====== Material for the task ======
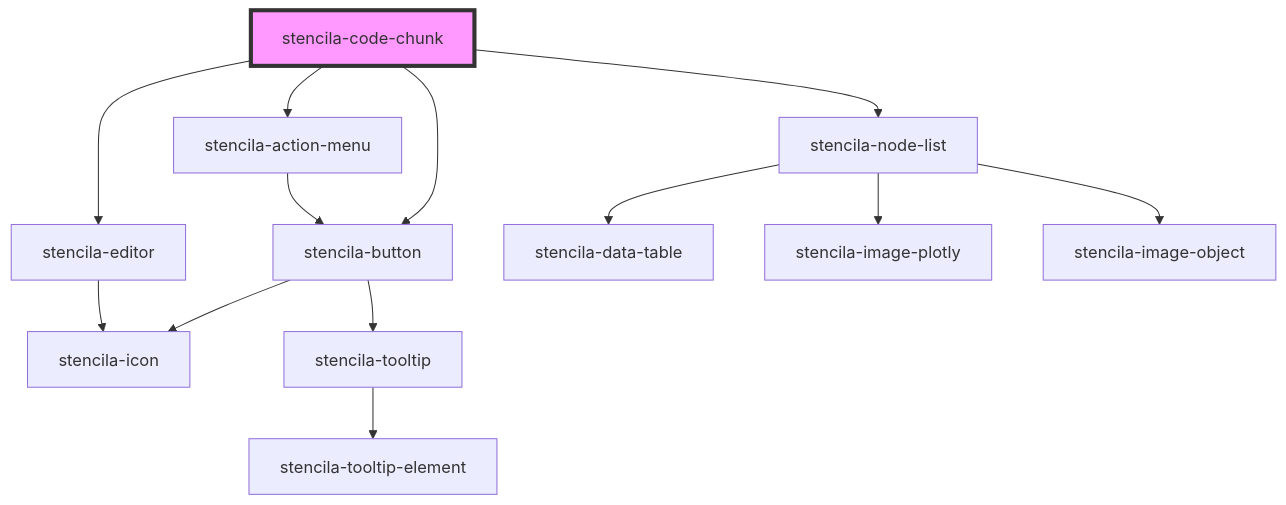
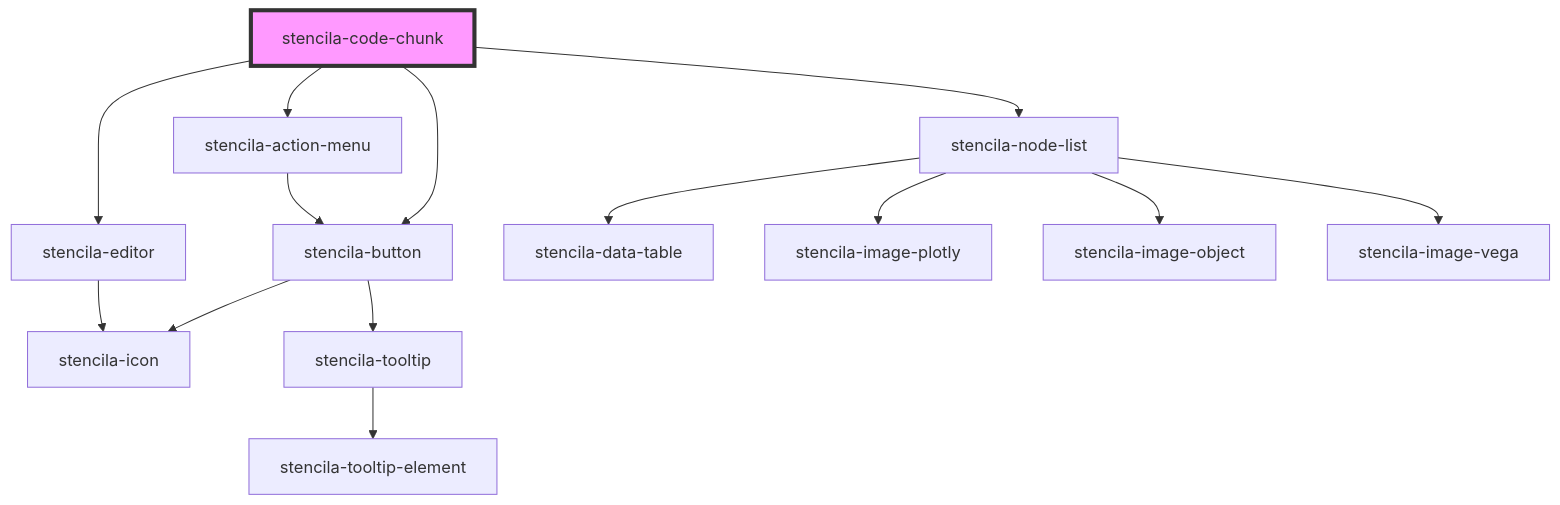
One commit to stencila/designa changed the diagram in packages/components/src/components/codeChunk/readme.md. Above: the diagram before and after it, drawn with Mermaid. The commit also changed 20 other files, not shown here.

First line of the commit message:
feat(Image Vega): Support rendering Vega figures

````diff
--- a/packages/components/src/components/codeChunk/readme.md
+++ b/packages/components/src/components/codeChunk/readme.md
@@ -67,16 +67,17 @@
 ```mermaid
 graph TD;
   stencila-code-chunk --> stencila-action-menu
   stencila-code-chunk --> stencila-button
   stencila-code-chunk --> stencila-editor
   stencila-code-chunk --> stencila-node-list
   stencila-action-menu --> stencila-button
   stencila-button --> stencila-icon
   stencila-button --> stencila-tooltip
   stencila-tooltip --> stencila-tooltip-element
   stencila-editor --> stencila-icon
   stencila-node-list --> stencila-data-table
   stencila-node-list --> stencila-image-plotly
   stencila-node-list --> stencila-image-object
+  stencila-node-list --> stencila-image-vega
   style stencila-code-chunk fill:#f9f,stroke:#333,stroke-width:4px
 ```
````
======
## Exercise aim
The lines that mention the word "action" should be pulled from the records above.

## Task answer
   stencila-code-chunk --> stencila-action-menu
   stencila-action-menu --> stencila-button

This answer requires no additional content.